Tying the Beetle Bug

By Mike Hogue

The Beetle Bug is a fly pattern which appears in, "Trout Flies" by Dave Hughes. This fly is an old Oregon pattern Dave used as a child. Dave's Dad discovered the pattern which is a simplified version of the Royal Coachman. The original Beetle Bug was made by Audrey Joy, the famous Northwest tier at Meir and Franks Department Store in Portland. Audrey's fly was basically, a Royal Coachman without the peacock herl and had a floss body.

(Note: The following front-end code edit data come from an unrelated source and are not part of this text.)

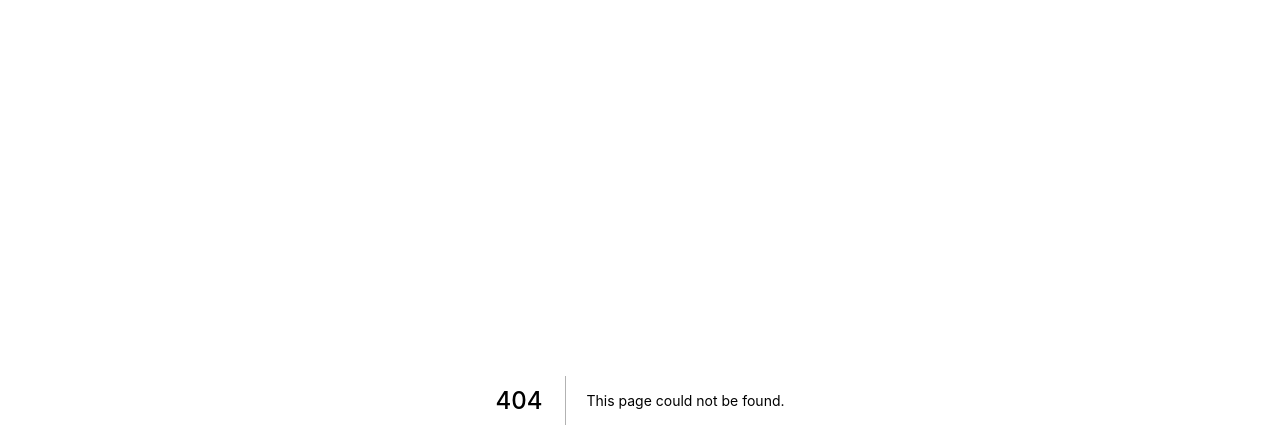
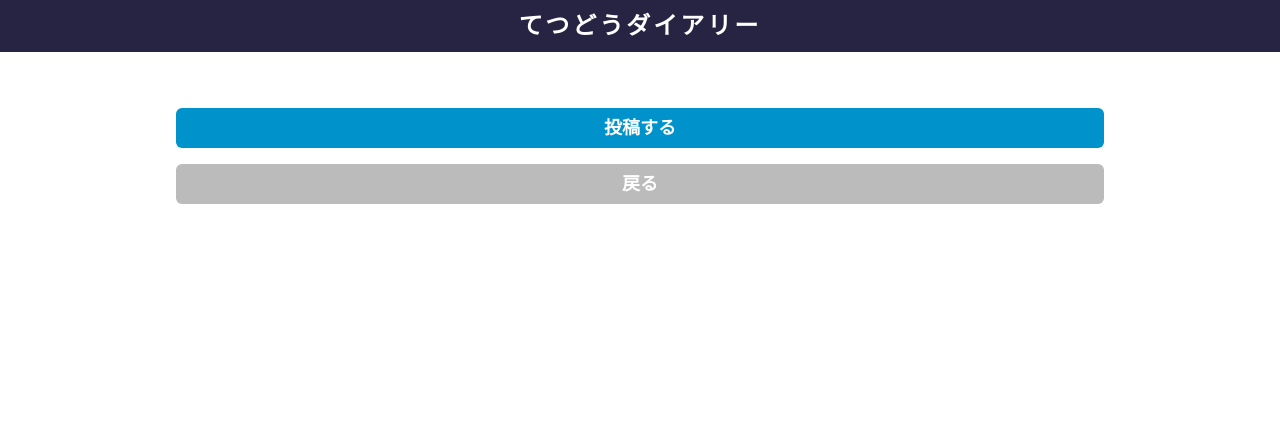
Before and after one commit to yk1979/railway-diary, a Next.js app: page /preview in a window 1280 px wide. Before the commit this address had no page. Shown: the top 448 px of the page. Built offline with nearby package versions, Linux system fonts and the light colour scheme; a web font is replaced by a local one.

Commit message:
投稿プレビュー部分をページ分割

```diff
--- /dev/null
+++ b/src/components/Preview.tsx
@@ -0,0 +1,46 @@
+import { useRouter } from "next/router";
+import React from "react";
+import { useDispatch, useSelector } from "react-redux";
+import styled from "styled-components";
+
+import { toggleEditing } from "../store/diary/actions";
+import { Diary, DiaryState } from "../store/diary/types";
+import Button, { buttonTheme } from "./Button";
+
+const SubmitButton = styled(Button)`
+  margin-top: 24px;
+`;
+
+const BackButton = styled(Button)`
+  margin-top: 16px;
+`;
+
+const Preview = () => {
+  const diary = useSelector<DiaryState, Diary | undefined>(state =>
+    state.diaries.find(d => d.isEditing === true)
+  );
+  const router = useRouter();
+  const dispatch = useDispatch();
+
+  return (
+    <form
+      onSubmit={e => {
+        e.preventDefault();
+        if (diary) {
+          dispatch(toggleEditing(diary.id));
+          router.push("/mypage");
+        }
+      }}
+    >
+      <div>{diary ? diary.text : ""}</div>
+      <SubmitButton text="投稿する" />
+      <BackButton
+        text="戻る"
+        // buttonAction={() => setIsEditing(true)}
+        theme={buttonTheme.back}
+      />
+    </form>
+  );
+};
+
+export default Preview;
--- /dev/null
+++ b/src/pages/preview.tsx
@@ -0,0 +1,14 @@
+import React from "react";
+
+import Layout from "../components/Layout";
+import Preview from "../components/Preview";
+
+const PreviewPage = () => {
+  return (
+    <Layout>
+      <Preview />
+    </Layout>
+  );
+};
+
+export default PreviewPage;
--- a/src/store/diary/actions.ts
+++ b/src/store/diary/actions.ts
@@ -1,4 +1,9 @@
-import { ADD_DIARY, DELETE_DIARY, DiaryActionTypes } from "./types";
+import {
+  ADD_DIARY,
+  DELETE_DIARY,
+  DiaryActionTypes,
+  TOGGLE_EDITING
+} from "./types";
 
 /**
  * action creators
@@ -8,6 +13,11 @@ export const addDiary = (text: string): DiaryActionTypes => ({
   text
 });
 
+export const toggleEditing = (id: number): DiaryActionTypes => ({
+  type: TOGGLE_EDITING,
+  id
+});
+
 export const deleteDiary = (id: number): DiaryActionTypes => ({
   type: DELETE_DIARY,
   id
--- a/src/store/diary/reducers.ts
+++ b/src/store/diary/reducers.ts
@@ -1,6 +1,12 @@
 import { Reducer } from "react";
 
-import { ADD_DIARY, DELETE_DIARY, DiaryActionTypes, DiaryState } from "./types";
+import {
+  ADD_DIARY,
+  DELETE_DIARY,
+  DiaryActionTypes,
+  DiaryState,
+  TOGGLE_EDITING
+} from "./types";
 
 const initialState: DiaryState = { diaries: [] };
 
@@ -18,17 +24,20 @@ const diaryReducer: Reducer<DiaryState, DiaryActionTypes> = (
             // TODO 暫定処理なのであとでどうにかする
             id: new Date().getTime(),
             text: action.text,
-            isEditing: false
+            isEditing: true
           }
         ]
       };
-    case DELETE_DIARY: {
+    case TOGGLE_EDITING: {
       const target = diaries.find(item => item.id === action.id);
       if (!target) return state;
+      target.isEditing = !target.isEditing;
+      return state;
+    }
+    case DELETE_DIARY:
       return {
-        diaries: diaries.splice(diaries.indexOf(target), 1)
+        diaries: diaries.filter(item => item.id !== action.id)
       };
-    }
     default:
       return state;
   }
--- a/src/store/diary/types.ts
+++ b/src/store/diary/types.ts
@@ -15,6 +15,7 @@ export type DiaryState = {
  * action types
  */
 export const ADD_DIARY = "ADD_DIARY";
+export const TOGGLE_EDITING = "TOGGLE_EDITING";
 export const DELETE_DIARY = "DELETE_DIARY";
 
 interface AddDiaryAction {
@@ -22,9 +23,17 @@ interface AddDiaryAction {
   text: string;
 }
 
+interface ToggleEditingAction {
+  type: typeof TOGGLE_EDITING;
+  id: number;
+}
+
 interface DeleteDiaryAction {
   type: typeof DELETE_DIARY;
   id: number;
 }
 
-export type DiaryActionTypes = AddDiaryAction | DeleteDiaryAction;
+export type DiaryActionTypes =
+  | AddDiaryAction
+  | ToggleEditingAction
+  | DeleteDiaryAction;
```
Also changed, not shown: src/components/EditForm.tsx (+17 -39 lines).
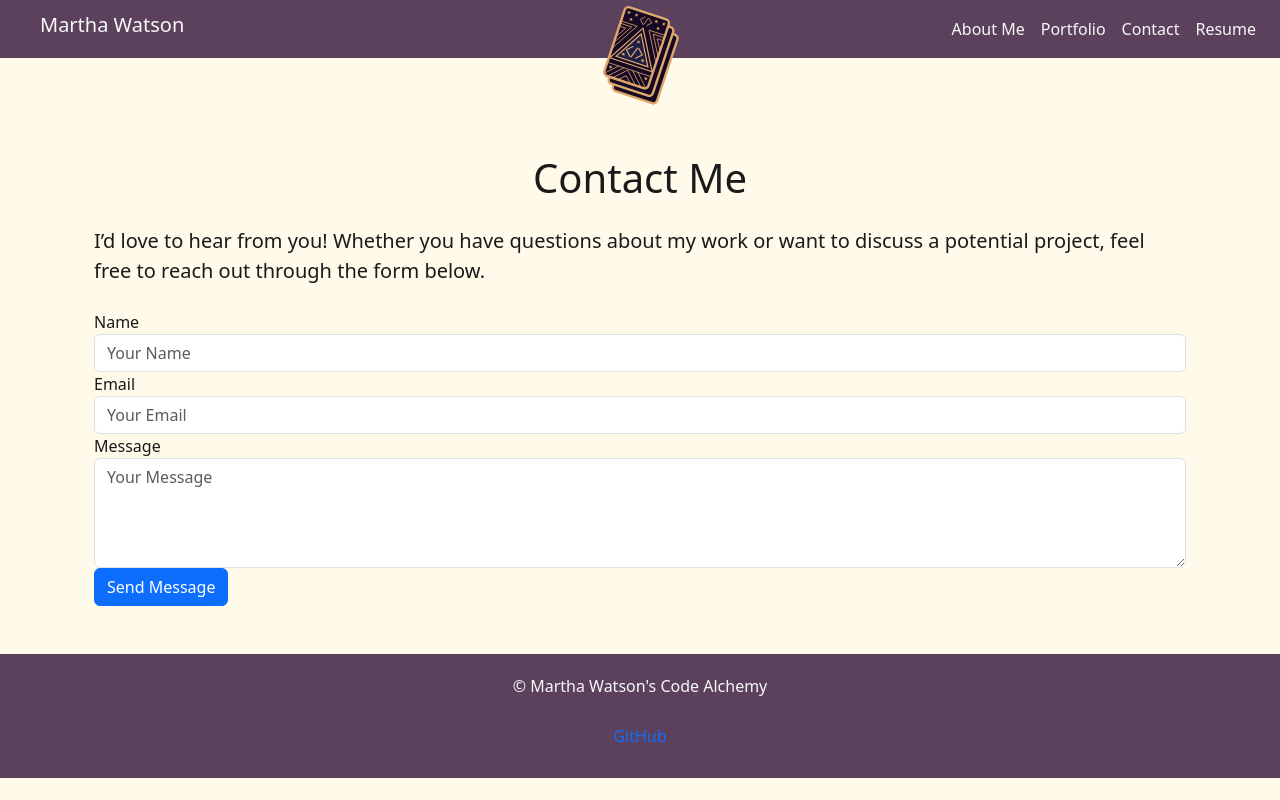
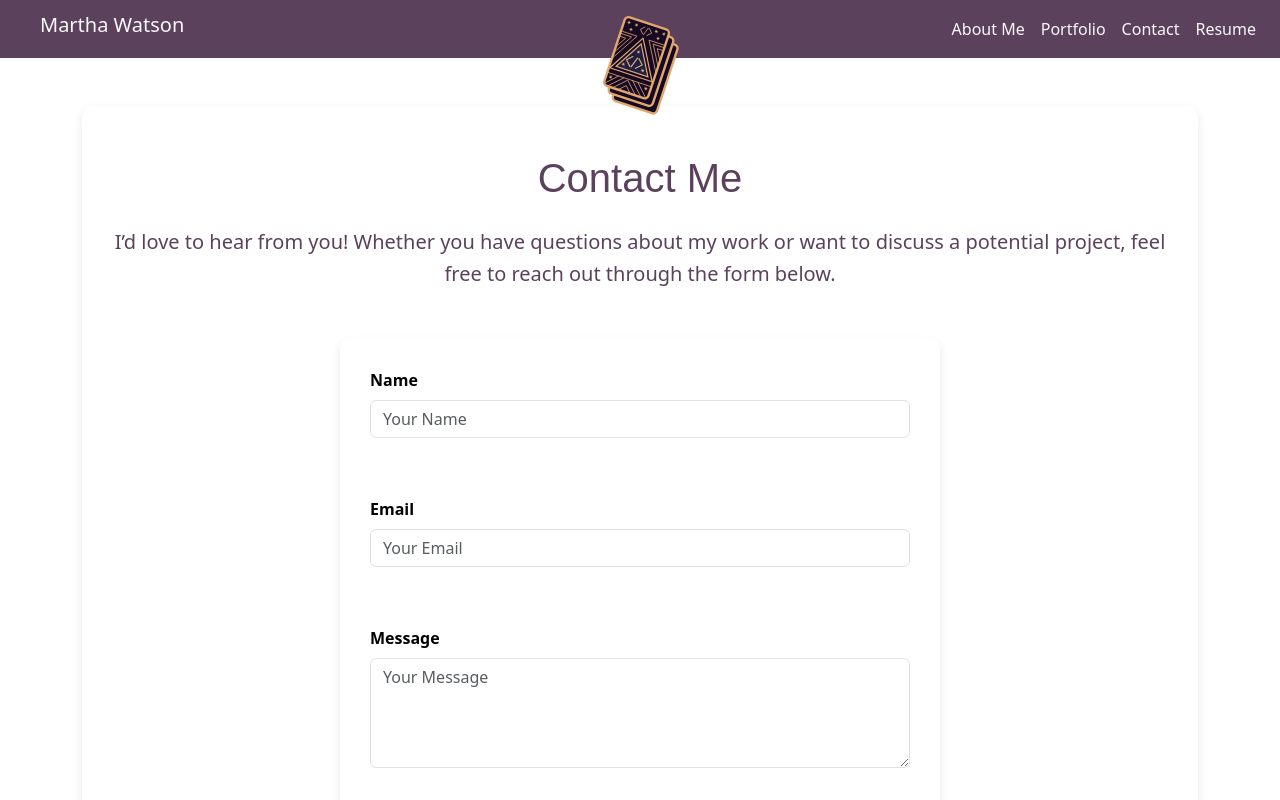
Before and after one commit to Elementary-my-dear-Watson/Code-Alchemy, a React (Vite) app: page /contact in a window 1280 px wide. Shown: the top 800 px of the page. Built offline with nearby package versions, Linux system fonts and the light colour scheme.

Commit message:
design, design, style, style, style. Went back and forth on designs, implementing footer and header styles. Created the form on contact jsx to have more contrast.

```diff
--- /dev/null
+++ b/src/assets/styles/contact.css
@@ -0,0 +1,94 @@
+/* Contact Container */
+.contact-container {
+    background-color: #ffffff; /* White background for the entire form box */
+    padding: 60px 15px; /* Padding to match the other pages */
+    border-radius: 10px; /* Round corners for the box */
+    color: #000000; /* Black text color */
+    box-shadow: 0 4px 10px rgba(0, 0, 0, 0.1); /* Subtle shadow for depth */
+}
+
+/* Title Styling */
+.contact-title {
+    font-family: 'Arial', sans-serif;
+    font-size: 2.5rem;
+    color: #000000; /* Black title color */
+    margin-bottom: 20px;
+}
+
+/* Description Styling */
+.contact-description {
+    font-size: 1.1rem;
+    color: #333333; /* Slightly softer black for description */
+    line-height: 1.6;
+    margin-bottom: 40px;
+}
+
+/* Form Layout */
+.contact-form {
+    display: flex;
+    flex-direction: column;
+    gap: 20px;
+    max-width: 600px;
+    margin: 0 auto; /* Center the form */
+}
+
+/* Form Group Styling */
+.form-group {
+    margin-bottom: 1.5rem;
+}
+
+/* Label Styling */
+.form-label {
+    font-weight: bold;
+    color: #000000; /* Black label color */
+}
+
+/* Input and Textarea Styling */
+.form-control {
+    background-color: #ffffff; /* White background for form fields */
+    border: 2px solid #000000; /* Black border for inputs */
+    color: #000000; /* Black text */
+    padding: 12px;
+    border-radius: 5px;
+    font-size: 1rem;
+    transition: all 0.3s ease;
+}
+
+/* Hover and Focus Effect for Input Fields */
+.form-control:hover, .form-control:focus {
+    border-color: #333333; /* Slightly lighter border on hover/focus */
+    outline: none; /* Remove default outline */
+}
+
+/* Button Styling */
+.btn-submit {
+    background-color: #000000; /* Black button */
+    border: none;
+    color: #ffffff; /* White text */
+    padding: 12px 25px;
+    font-size: 1.1rem;
+    border-radius: 5px;
+    font-weight: bold;
+    transition: all 0.3s ease;
+}
+
+/* Button Hover Effect */
+.btn-submit:hover {
+    background-color: #333333; /* Lighter black on hover */
+    transform: scale(1.05); /* Zoom effect */
+}
+
+/* Responsive Design */
+@media (max-width: 768px) {
+    .contact-title {
+        font-size: 2rem;
+    }
+
+    .contact-form {
+        gap: 15px;
+    }
+
+    .form-control {
+        font-size: 0.9rem;
+    }
+}
--- a/src/assets/styles/header.css
+++ b/src/assets/styles/header.css
@@ -5,7 +5,7 @@
 
 .logo-link {
     position: absolute;
-    top: -30px; /* Adjust this value for the desired overlap */
+    top: -10px; /* Adjust this value for the desired overlap */
     left: 50%;
     transform: translateX(-50%);
     z-index: 10; /* Ensures the logo is above other elements */
--- a/src/assets/styles/portfolio.css
+++ b/src/assets/styles/portfolio.css
@@ -22,13 +22,13 @@
     box-shadow: 0 6px 12px rgba(0, 0, 0, 0.3);  /* Enhanced shadow on hover */
 }
 
+/* Hover text styling */
 .portfolio-hover-text {
     position: absolute;  /* Position the text inside the image container */
     top: 50%;  /* Vertically center the text */
     left: 50%;  /* Horizontally center the text */
     transform: translate(-50%, -50%);  /* Adjust for perfect centering */
     text-align: center;
-    color: white;
     background-color: rgba(0, 0, 0, 0.6);  /* Semi-transparent background */
     padding: 10px;
     border-radius: 8px;
@@ -38,6 +38,11 @@
 
 .portfolio-thumbnail-container:hover .portfolio-hover-text {
     opacity: 1;  /* Make text visible when hovering over the image */
+}
+
+/* Ensure text color inside hover text is white */
+.portfolio-hover-text * {
+    color: white !important;  /* Force white color for any child elements */
 }
 
 .portfolio-title {
--- a/src/assets/styles/style.css
+++ b/src/assets/styles/style.css
@@ -1,4 +1,5 @@
 :root {
+    --eggshell: #ffffff;
     --alabaster: #f8f8f8ff;
     --english-violet: #5c415dff;
     --english-violet-2: #694966ff;
@@ -11,7 +12,7 @@
 
 /* Override Bootstrap variables */
 body {
-    background-color: var(--cream) !important;
+    background-color: var(--eggshell) !important;
     color: var(--dark) !important;
     margin-top: 0; /* Ensures no extra margin at the top */
 }
@@ -50,7 +51,8 @@ h5 {
     color: var(--alabaster);
     padding: 20px;
     text-align: center;
-    margin-bottom: 0px;
+    margin-bottom: 0;
+    z-index: 1; /* Ensures footer is in front if there are stacking issues */
 }
 
 .footer div a {
@@ -62,12 +64,21 @@ h5 {
     transform: scale(1.01);
 }
 
-a {
-    display: inline-block;
-    padding: 10px;
-    justify-content: center;
-    text-decoration: none;
-    transition: transform 0.2s ease, color 0.2s ease;
+.footer p {
+    font-size: 1.2rem; /* Adjust font size if necessary */
+    color: var(--alabaster); /* Ensure it's visible against the background */
+}
+
+/* Adjust links to stand out more */
+.footer a {
+    color: var(--alabaster); /* Keeps link color white */
+    text-decoration: none; /* No underline */
+}
+
+.footer a:hover {
+    color: var(--satin-sheen-gold); /* Hover color */
+    text-decoration: underline; /* Underline on hover */
+    transform: scale(1.05); /* Hover effect */
 }
 
 /* Ensure the logo can overlap the navbar without causing layout issues */
@@ -77,7 +88,7 @@ a {
 
 .logo-link {
     position: absolute;
-    top: -5px; /* Adjust this value to bring the logo lower if needed */
+    top: 15px; /* Adjust this value to bring the logo lower if needed */
     left: 50%;
     transform: translateX(-50%); /* Center the logo */
     z-index: 10; /* Keeps the logo above other navbar elements */
@@ -87,3 +98,79 @@ a {
     width: 100px; /* Slightly smaller size to avoid excessive space */
     height: auto;
 }
+
+/* Title Styling */
+h1, .contact-title {
+    font-family: 'Arial', sans-serif;
+    font-size: 2.5rem;
+    color: var(--english-violet); /* Title color */
+    margin-bottom: 20px;
+}
+
+/* Description Styling */
+p, .contact-description {
+    font-size: 1.1rem;
+    color: var(--english-violet);
+    line-height: 1.6;
+    margin-bottom: 40px;
+}
+
+/* Button styling for both pages */
+.btn-custom {
+    background-color: black;
+    color: white;
+    border: 2px solid white;
+    padding: 10px 20px;
+    font-size: 1rem;
+    text-align: center;
+    width: auto; /* Makes it narrower */
+    transition: background-color 0.3s ease, color 0.3s ease;
+}
+
+/* Button hover effect */
+.btn-custom:hover {
+    background-color: white;
+    color: black;
+}
+
+/* Contact Form Styling */
+.contact-form {
+    background-color: white;
+    border-radius: 10px;
+    box-shadow: 0 4px 8px rgba(0, 0, 0, 0.1);
+    padding: 30px;
+}
+
+/* Form Input and Textarea */
+.form-control {
+    border: 2px solid var(--english-violet);
+    border-radius: 5px;
+    padding: 10px;
+    margin-bottom: 15px;
+}
+
+/* Form Button */
+.form-control:focus {
+    box-shadow: 0 0 5px rgba(0, 0, 0, 0.1);
+}
+
+button[type="submit"] {
+    background-color: black;
+    color: white;
+    border: 2px solid white;
+    width: auto;
+    padding: 10px 20px;
+    font-size: 1rem;
+    text-align: center;
+    transition: background-color 0.3s ease, color 0.3s ease;
+}
+
+button[type="submit"]:hover {
+    background-color: white;
+    color: black;
+}
+
+/* Ensure no padding at the top for better header alignment */
+body {
+    margin-top: 0;
+}
--- a/src/components/pages/Contact.jsx
+++ b/src/components/pages/Contact.jsx
@@ -1,23 +1,27 @@
+import '../../assets/styles/contact.css';
+
 export default function Contact() {
     return (
-        <div className="container py-5">
-            <h1 className="text-center mb-4">Contact Me</h1>
-            <p className="lead">I’d love to hear from you! Whether you have questions about my work or want to discuss a potential project, feel free to reach out through the form below.</p>
+        <div className="container py-5 contact-container">
+            <h1 className="text-center mb-4 contact-title">Contact Me</h1>
+            <p className="lead text-center mb-5 contact-description">
+                I’d love to hear from you! Whether you have questions about my work or want to discuss a potential project, feel free to reach out through the form below.
+            </p>
             {/* Contact Form */}
-            <form className="mt-4">
-                <div className="form-group">
-                    <label htmlFor="name">Name</label>
+            <form className="mt-4 contact-form">
+                <div className="form-group mb-4">
+                    <label htmlFor="name" className="form-label">Name</label>
                     <input type="text" className="form-control" id="name" placeholder="Your Name" required />
                 </div>
-                <div className="form-group">
-                    <label htmlFor="email">Email</label>
+                <div className="form-group mb-4">
+                    <label htmlFor="email" className="form-label">Email</label>
                     <input type="email" className="form-control" id="email" placeholder="Your Email" required />
                 </div>
-                <div className="form-group">
-                    <label htmlFor="message">Message</label>
+                <div className="form-group mb-4">
+                    <label htmlFor="message" className="form-label">Message</label>
                     <textarea className="form-control" id="message" rows="4" placeholder="Your Message" required></textarea>
                 </div>
-                <button type="submit" className="btn btn-primary">Send Message</button>
+                <button type="submit" className="btn btn-submit">Send Message</button>
             </form>
         </div>
     );
--- a/src/components/pages/Resume.jsx
+++ b/src/components/pages/Resume.jsx
@@ -1,19 +1,17 @@
 export default function Resume() {
     return (
         <div className="container py-5">
-            <h1 className="text-center mb-4">Download</h1>
+            <h1 className="text-center mb-4">Take a look at my Resume</h1>
             <p className="lead">
-                Explore my resume to gain insight into my professional journey as a videographer and designer. <br />
-                <br />
-                With over 10 years of experience in creative fields, I have honed my skills in photography, graphic design, and filmmaking, making me well-equipped to bring projects from concept to completion.
+                My diverse background in art and design, combined with my growing expertise in coding, allows me to create innovative solutions that bridge the gap between creativity and technology. I am eager to bring my unique skill set and passion for learning to new opportunities, where I can continue to grow and contribute to impactful projects.
             </p>
             <div className="text-center">
                 <a
                     href="/assets/documents/resume.pdf"
                     download
-                    className="btn btn-primary"
+                    className="btn btn-custom"
                 >
-                    Download My Resume
+                    Click here to download my Resume
                 </a>
             </div>
         </div>
```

Dave's Dad could tie many more of these simplified flies which really helped in making enough flies for him and his 3 boys to fish with.

In the 1970's Bob Borden, owner of Hareline Dubbin heard about Dave's attachment to the Beetle Bug and sent several variations to Dave for his approval. One version of the fly was this: Moose fiber tail, fluorescent red body, white calf body hair and brown hackle. This version is the final version Dave liked and he used this as a sub for the original Beetle Bug and as a sub for the Royal Wulff.

When I first read," Trout Flies ", I became intrigued by this fly. During the fall of 1999 we had an over abundance of box elder bugs which plagued us in our home in Coralville. I noticed some fish in my local ponds eating these bugs so I decided to put the 2 ideas together and low and behold, I found a box elder bug fly! While I am sure this isn't what Dave Hughes and Bob Borden had in mind when they made the fly, I think you can see the benefit of thinking how to apply different fly styles for your own situtations.


Tying the Beetle Bug

Hook: Kamasan B401 size 12-18

Thread: 6/0 Black

Tail: Moose Body Fibers

Body: Hareline Dubbin Rabbit Dub, Fl Red #06

Wing: White Calf Body Hair

Hackle: Brown

 

 

Above: Fly and Photo by Mike Hogue

The hardest part of making a Wulff style of fly is getting the fly to balance correctly. If the proportions are not right, the fly will tend to lean to one side and fall over. I make the tail first and then I form the wings. This allows me to get the proportions correct.

Begin by making a tail equal to the hook shank. I cut the tag end of the tail fibers off in the middle of the hook shank, then I wrap the ends down against the hook shank.This allows me to butt the wing against the tail and forms a small "ramp' if you will that make the body easier to make and more uniform.

Next begin making the wing. Clip a section of calf body hair off the patch. Stack or finger straighten the hair clump by removing all of the odd fibers. When the tips are aligned, move the thread forward and tie the wing in with the tips extending over the eye of the hook. The wing should be equal to the length of the hook shank. Force the wing up with a little pressure from your fingers and then make wraps in front of the wing with your thread. Split the wing and divide it in half. Make figure 8 wraps and lock the wing down tight. Build up the underbody by making thread wraps behind the wing. Keep adding thread until the gap between the wing and the tail is filled in. Don't over do this, just use some thread for filler.

Dub the body up to the wing making a smooth taper. Tie in the hackle and wrap with 3 wraps behind the wing and 2 in front. Make the head and finish off. That's about it.




Email: Mike@eflytyer.com

For more Info Contact:

Mike Hogue / Badger Creek Fly Tying / 622 West Dryden Road, Freeville, NY 13068

Phone: 607-347-4946